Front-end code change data
_ _ _ _ _
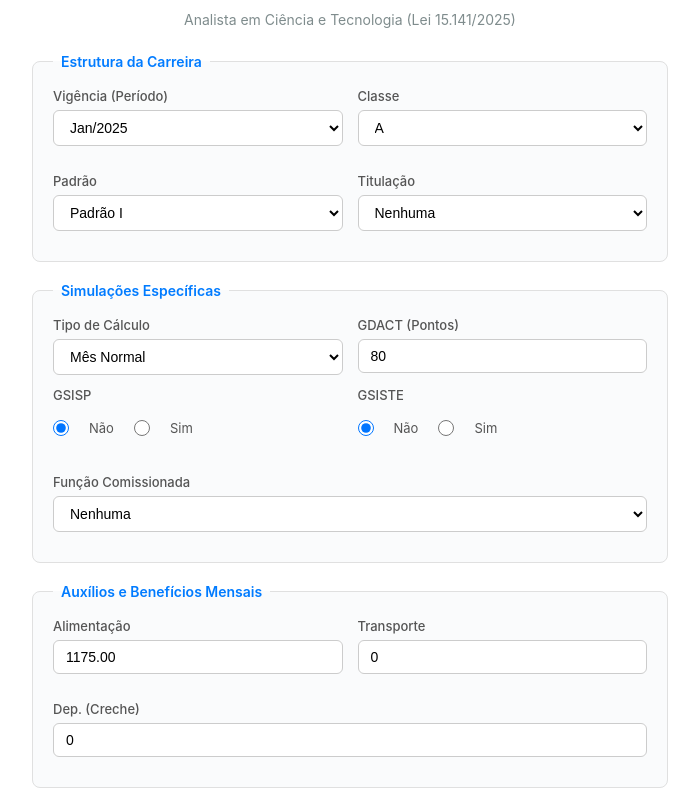
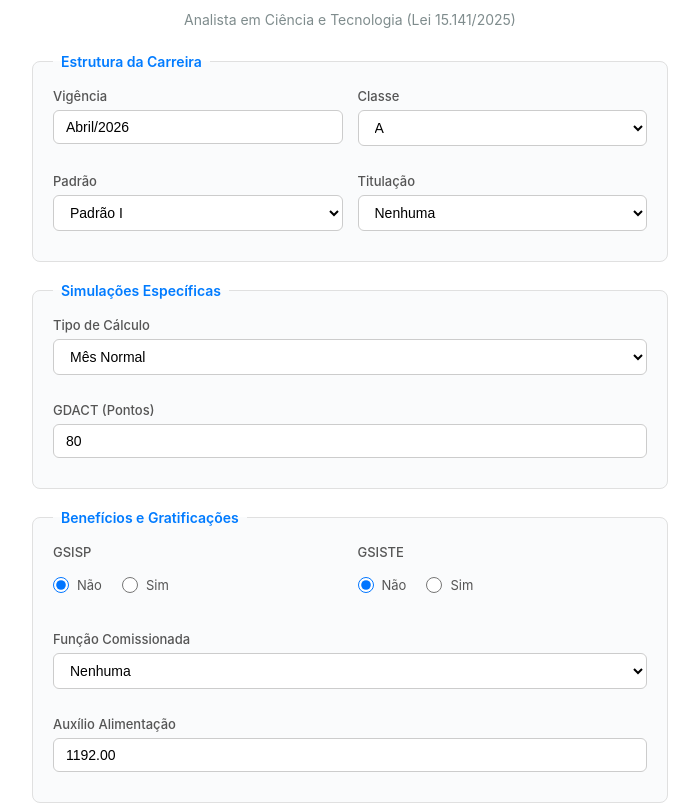
Before and after one commit to GabrielDAP/Simulador-ACT, a plain HTML site: page index.html in a window 1280 px wide. Shown: the part 118-926 px from the top of the page, without its empty margins (290-989 px from the left). Drawn offline with Linux system fonts and the light colour scheme.

Commit message:
Alteração do Index para nova versão do simulador

```diff
--- a/index.html
+++ b/index.html
@@ -13,131 +13,74 @@
         <p class="subtitle">Analista em Ciência e Tecnologia (Lei 15.141/2025)</p>
 
         <form id="simulatorForm">
-            <fieldset>
-                <legend>Estrutura da Carreira</legend>
-                <div class="form-row">
-                    <div class="form-group">
-                        <label for="periodo">Vigência (Período)</label>
-                        <select id="periodo">
-                            <option value="2025">Jan/2025</option>
-                            <option value="2026">Abril/2026</option>
-                        </select>
-                    </div>
-                    <div class="form-group">
-                        <label for="classe">Classe</label>
-                        <select id="classe">
-                            <option value="A">A</option>
-                            <option value="B">B</option>
-                            <option value="C">C</option>
-                            <option value="Especial">Especial</option>
-                        </select>
-                    </div>
-                    <div class="form-group">
-                        <label for="padrao">Padrão</label>
-                        <select id="padrao"></select>
-                    </div>
-					<div class="form-group">
-                        <label for="titulo">Titulação</label>
-                        <select id="titulo">
-							<option value="0">Nenhuma</option>
-                            <option value="1">Pós/Espec.</option>
-                            <option value="2">Mestrado</option>
-                            <option value="3">Doutorado</option>
-                        </select>
+            <fieldset><legend>Estrutura da Carreira</legend><div class="form-row">
+                <div class="form-group"><label>Vigência</label><input type="text" value="Abril/2026" readonly></div>
+                <div class="form-group"><label for="classe">Classe</label><select id="classe"><option value="A">A</option><option value="B">B</option><option value="C">C</option><option value="Especial">Especial</option></select></div>
+                <div class="form-group"><label for="padrao">Padrão</label><select id="padrao"></select></div>
+                <div class="form-group"><label for="titulo">Titulação</label><select id="titulo"><option value="0">Nenhuma</option><option value="1">Pós/Espec.</option><option value="2">Mestrado</option><option value="3">Doutorado</option></select></div>
+            </div></fieldset>
+
+            <fieldset><legend>Simulações Específicas</legend><div class="form-row">
+                <div class="form-group" style="flex-basis: 100%;"><label for="simulacaoEspecial">Tipo de Cálculo</label><select id="simulacaoEspecial"><option value="mes_normal">Mês Normal</option><option value="ferias">Incluir 1/3 de Férias</option><option value="decimo_1">13º Salário (1ª Parcela)</option><option value="decimo_2">13º Salário (2ª Parcela)</option></select></div>
+                <div class="form-group" id="diasGroup"><label for="dias">Dias</label><input type="number" id="dias" value="30" min="1" max="31"></div>
+                <div class="form-group" id="mesGroup"><label for="mes">Nº de Dias do Mês</label><input type="number" id="mes" value="30" min="1" max="31"></div>
+                <div class="form-group" id="mesTrabalhadoGroup" style="flex-basis: 100%;"><label for="mes_trabalhado">Meses trabalhados (13º/férias)</label><input type="number" id="mes_trabalhado" value="12" min="0" max="12"></div>
+
+                <!-- Pergunta da 1ª Parcela do 13º -->
+                <div class="form-group" id="incluirGrat13Group" style="display: none; flex-basis: 100%;">
+                    <label>Haverão parcelas de GSISP/GSISTE/FCE inclusas na 1ª parcela do 13º?</label>
+                    <div class="radio">
+                        <label><input type="radio" name="incluirGrat13_1" value="nao" checked> Não</label>
+                        <label><input type="radio" name="incluirGrat13_1" value="sim"> Sim</label>
                     </div>
                 </div>
-            </fieldset>
-
-			<fieldset>
-                <legend>Simulações Específicas</legend>
-                <div class="form-row">
-                    <div class="form-group">
-                        <label for="simulacaoEspecial">Tipo de Cálculo</label>
-						<select id="simulacaoEspecial">
-							<option value="mes_normal">Mês Normal</option>
-							<!--<option value="mes_fracionado">Mês Fracionado</option>-->
-							<option value="ferias">Incluir 1/3 de Férias</option>
-							<option value="decimo_1">13º Salário (1ª Parcela)</option>
-							<option value="decimo_2">13º Salário (2ª Parcela)</option>
-						</select>
-                    </div>
-					<div class="form-group">
-                        <label for="dias">Dias</label>
-						<input type="number" id="dias" value="30" min="1" max="31">
-                    </div>
-					<div class="form-group">
-                        <label for="mes">Nº de Dias do Mês</label>
-						<input type="number" id="mes" value="30" min="1" max="31">
-                    </div>
-					<div class="form-group">
-                        <label for="mes_trabalhado">Nº de Meses Trabalhados</label>
-						<input type="number" id="mes_trabalhado" value="12" min="1" max="12">
-                    </div>
-                    <div class="form-group">
-                        <label for="point">GDACT (Pontos)</label>
-						<input type="number" id="point" value="80" min="0" max="100">
-                    </div>
-
+                <div class="form-group" id="quantosMesesGrat13_1Group" style="display: none; flex-basis: 100%;">
+                    <label for="quantos_meses_grat13_1">Quantos meses?</label>
+                    <input type="number" id="quantos_meses_grat13_1" value="12" min="1" max="12">
                 </div>
 
-				<div class="form-row">
-					<div class="form-group">
-						<label>GSISP</label>
-						<div class="radio">
-						  <input type="radio" id="gsisp_nao" name="gsisp" value="nao" checked>
-						  <label for="gsisp_nao">Não</label>
-
-						  <input type="radio" id="gsisp_sim" name="gsisp" value="sim">
-						  <label for="gsisp_sim">Sim</label>
-						</div>
-					</div>
-					<div class="form-group">
-						<label>GSISTE</label>
-						<div class="radio">
-						  <input type="radio" id="gsiste_nao" name="gsiste" value="nao" checked>
-						  <label for="gsiste_nao">Não</label>
-
-						  <input type="radio" id="gsiste_sim" name="gsiste" value="sim">
-						  <label for="gsiste_sim">Sim</label>
-						</div>
-					</div>
-					<div class="form-group">
-                        <label for="funcaoComissionada">Função Comissionada</label>
-						<select id="funcaoComissionada">
-							<!-- O JS vai inserir as opções aqui -->
-						</select>
-					</div>
-				</div>
-            </fieldset>
-
-            <fieldset>
-                <legend>Auxílios e Benefícios Mensais</legend>
-                <div class="form-row">
-                    <div class="form-group">
-                        <label for="auxAlimentacao">Alimentação</label>
-                        <input type="number" id="auxAlimentacao" value="1175.00" step="0.01">
-                    </div>
-                    <div class="form-group">
-                        <label for="auxTransporte">Transporte</label>
-                        <input type="number" id="auxTransporte" placeholder="Ex: 350.00" value="0" step="0.01">
-                    </div>
-                    <div class="form-group">
-                        <label for="auxCreche">Dep. (Creche)</label>
-                        <input type="number" id="auxCreche" value="0" min="0" max="10">
+                <!-- Pergunta da 2ª Parcela do 13º -->
+                <div class="form-group" id="incluirGrat13_2Group" style="display: none; flex-basis: 100%;">
+                    <label>Haverão parcelas de GSISP/GSISTE/FCE inclusas na 2ª parcela do 13º?</label>
+                    <div class="radio">
+                        <label><input type="radio" name="incluirGrat13_2" value="nao" checked> Não</label>
+                        <label><input type="radio" name="incluirGrat13_2" value="sim"> Sim</label>
                     </div>
                 </div>
-            </fieldset>
+                <div class="form-group" id="quantosMesesGrat13_2Group" style="display: none; flex-basis: 100%;">
+                    <label for="quantos_meses_grat13_2">Quantos meses?</label>
+                    <input type="number" id="quantos_meses_grat13_2" value="12" min="1" max="12">
+                </div>
 
-            <fieldset>
-                <legend>Saúde Suplementar (Idade em Anos)</legend>
-                <div class="form-row">
-                    <div class="form-group"><label for="idadeTitular">Titular</label><input type="number" id="idadeTitular" placeholder="Ex: 35" min="0"></div>
-                    <div class="form-group"><label for="idadeDep1">Dep. 1</label><input type="number" id="idadeDep1" placeholder="Ex: 8" min="0"></div>
-                    <div class="form-group"><label for="idadeDep2">Dep. 2</label><input type="number" id="idadeDep2" min="0"></div>
-                    <div class="form-group"><label for="idadeDep3">Dep. 3</label><input type="number" id="idadeDep3" min="0"></div>
+                <div class="form-group" id="pointGroup" style="flex-basis: 100%;"><label for="point">GDACT (Pontos)</label><input type="number" id="point" value="80" min="0" max="100"></div>
+            </div></fieldset>
+
+            <fieldset><legend>Benefícios e Gratificações</legend><div class="form-row">
+                <div class="form-group"><label>GSISP</label><div class="radio"><label><input type="radio" name="gsisp" value="nao" checked> Não</label><label><input type="radio" name="gsisp" value="sim"> Sim</label></div></div>
+                <div class="form-group"><label>GSISTE</label><div class="radio"><label><input type="radio" name="gsiste" value="nao" checked> Não</label><label><input type="radio" name="gsiste" value="sim"> Sim</label></div></div>
+                <div class="form-group" style="flex-basis: 100%;"><label for="funcaoComissionada">Função Comissionada</label><select id="funcaoComissionada"></select></div>
+                <div class="form-group" style="flex-basis: 100%;"><label for="auxAlimentacao">Auxílio Alimentação</label><input type="number" id="auxAlimentacao" value="1192.00" step="0.01"></div>
+            </div></fieldset>
+
+            <fieldset><legend>Descontos e Adicionais</legend><div class="form-row">
+                <div class="form-group" style="flex-basis: 100%;">
+                    <label>Auxílio Transporte</label>
+                    <label class="toggle-button"><input type="checkbox" id="auxTransporteAtivo"><span>Incluir auxílio transporte</span></label>
                 </div>
-            </fieldset>
-
+                <div class="form-group transporte-campos" id="valorDiarioTransporteGroup" style="display: none;">
+                    <label for="valorDiarioTransporte">Valor diário (ida/volta)</label>
+                    <input type="number" id="valorDiarioTransporte" value="0" min="0" step="0.01" placeholder="Ex.: 11,00">
+                </div>
+                <div class="form-group transporte-campos" id="diasUteisTransporteGroup" style="display: none;">
+                    <label for="diasUteisTransporte">Nº de dias úteis que trabalha no mês</label>
+                    <input type="number" id="diasUteisTransporte" value="22" min="0" max="31">
+                </div>
+                <div class="form-group" style="flex-basis: 100%;">
+                    <label>Contribuição FUNPRESP</label>
+                    <label class="toggle-button"><input type="checkbox" id="funprespAtivo"><span>Incluir contribuição FUNPRESP (8,5%)</span></label>
+                </div>
+                <div class="form-group" style="flex-basis: 100%;"><label for="dedutiveis">(-) Outros Descontos</label><input type="number" id="dedutiveis" value="0" min="0" step="0.01" placeholder="Ex.: 500,00"></div>
+            </div></fieldset>
             <button type="submit">Calcular Salário</button>
         </form>
 
@@ -145,53 +88,76 @@
 
         <div class="footer">
              <a href="carreira.html" class="info-link">Clique aqui para saber mais sobre a carreira</a>
-            <p>Esta é uma simulação. O valor líquido é uma estimativa e não inclui outros descontos (ex: faltas, consignados) ou benefícios específicos.</p>
+            <p>Esta é uma simulação. O valor líquido é uma estimativa e não inclui descontos não informados, como faltas ou consignados.</p>
         </div>
     </div>
 
     <script src="script.js"></script>
 
+    <script>
+    document.addEventListener("DOMContentLoaded", function () {
+        const tipo = document.getElementById("simulacaoEspecial");
+        const auxTransporteAtivoCheckbox = document.getElementById("auxTransporteAtivo");
+        const valorDiarioGroup = document.getElementById("valorDiarioTransporteGroup");
+        const diasUteisGroup = document.getElementById("diasUteisTransporteGroup");
+        const valorDiarioInput = document.getElementById("valorDiarioTransporte");
 
+        const groups = {
+            dias: document.getElementById("diasGroup"),
+            mes: document.getElementById("mesGroup"),
+            trabalhado: document.getElementById("mesTrabalhadoGroup"),
+            incluirGrat13_1: document.getElementById("incluirGrat13Group"),
+            quantosMesesGrat13_1: document.getElementById("quantosMesesGrat13_1Group"),
+            incluirGrat13_2: document.getElementById("incluirGrat13_2Group"),
+            quantosMesesGrat13_2: document.getElementById("quantosMesesGrat13_2Group"),
+            pontos: document.getElementById("pointGroup")
+        };
 
+        const radiosGrat13_1 = document.querySelectorAll('input[name="incluirGrat13_1"]');
+        const radiosGrat13_2 = document.querySelectorAll('input[name="incluirGrat13_2"]');
 
-	<script>
-	document.addEventListener("DOMContentLoaded", function () {
-		const tipoCalculo = document.getElementById("simulacaoEspecial");
-		const diasDiv = document.getElementById("dias").parentElement;
-		const mesDiv = document.getElementById("mes").parentElement;
-		const mesTrabalhadoDiv = document.getElementById("mes_trabalhado").parentElement;
-		const pointDiv = document.getElementById("point").parentElement;
+        function atualizarTransporteCampos() {
+            if (auxTransporteAtivoCheckbox.checked) {
+                valorDiarioGroup.style.display = "block";
+                diasUteisGroup.style.display = "block";
+                if (valorDiarioInput.value == "0") valorDiarioInput.value = "11.00";
+            } else {
+                valorDiarioGroup.style.display = "none";
+                diasUteisGroup.style.display = "none";
+                valorDiarioInput.value = "0";
+            }
+        }
 
-		// Esconde todas as divs inicialmente
-		diasDiv.style.display = "none";
-		mesDiv.style.display = "none";
-		mesTrabalhadoDiv.style.display = "none";
-		pointDiv.style.display = "block"; // Assume que "point" aparece por padrão
+        function atualizarSubcampos() {
+            const v = tipo.value;
+            const incluir1 = document.querySelector('input[name="incluirGrat13_1"]:checked')?.value === "sim";
+            groups.quantosMesesGrat13_1.style.display = (v === "decimo_1" && incluir1) ? "block" : "none";
 
-		tipoCalculo.addEventListener("change", function () {
-			const valor = this.value;
+            const incluir2 = document.querySelector('input[name="incluirGrat13_2"]:checked')?.value === "sim";
+            groups.quantosMesesGrat13_2.style.display = (v === "decimo_2" && incluir2) ? "block" : "none";
+        }
 
-			// Mostrar "Dias" e "Nº de Dias do Mês" apenas para "mes_fracionado"
-			const isFracionado = valor === "mes_fracionado";
-			diasDiv.style.display = isFracionado ? "block" : "none";
-			mesDiv.style.display = isFracionado ? "block" : "none";
+        function atualizarCampos() {
+            const v = tipo.value;
+            groups.dias.style.display = v === "mes_fracionado" ? "block" : "none";
+            groups.mes.style.display = v === "mes_fracionado" ? "block" : "none";
+            groups.trabalhado.style.display = ["ferias", "decimo_1", "decimo_2"].includes(v) ? "flex" : "none";
 
-			// Mostrar "mes_trabalhado" apenas para "ferias", "decimo_1" e "decimo_2"
-			const mostrarMesTrabalhado = ["ferias", "decimo_1", "decimo_2"].includes(valor);
-			mesTrabalhadoDiv.style.display = mostrarMesTrabalhado ? "block" : "none";
+            groups.incluirGrat13_1.style.display = v === "decimo_1" ? "flex" : "none";
+            groups.incluirGrat13_2.style.display = v === "decimo_2" ? "flex" : "none";
 
-			// Esconder "point" apenas para "decimo_1" e "decimo_2"
-			const esconderPoint = ["decimo_1", "decimo_2"].includes(valor);
-			pointDiv.style.display = esconderPoint ? "none" : "block";
-		});
-	});
-	</script>
+            atualizarSubcampos();
+            groups.pontos.style.display = "flex";
+        }
 
+        auxTransporteAtivoCheckbox.addEventListener("change", atualizarTransporteCampos);
+        radiosGrat13_1.forEach(r => r.addEventListener("change", atualizarSubcampos));
+        radiosGrat13_2.forEach(r => r.addEventListener("change", atualizarSubcampos));
+        tipo.addEventListener("change", atualizarCampos);
 
-
-
-
-
+        atualizarCampos();
+        atualizarTransporteCampos();
+    });
+    </script>
 </body>
-
 </html>
```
_ _ _ _ _
* **Goal of the exercise**
For each line above that includes "Alimentação", copy the line.

* **Solution to this problem**
-                        <label for="auxAlimentacao">Alimentação</label>
+                <div class="form-group" style="flex-basis: 100%;"><label for="auxAlimentacao">Auxílio Alimentação</label><input type="number" id="auxAlimentacao" value="1192.00" step="0.01"></div>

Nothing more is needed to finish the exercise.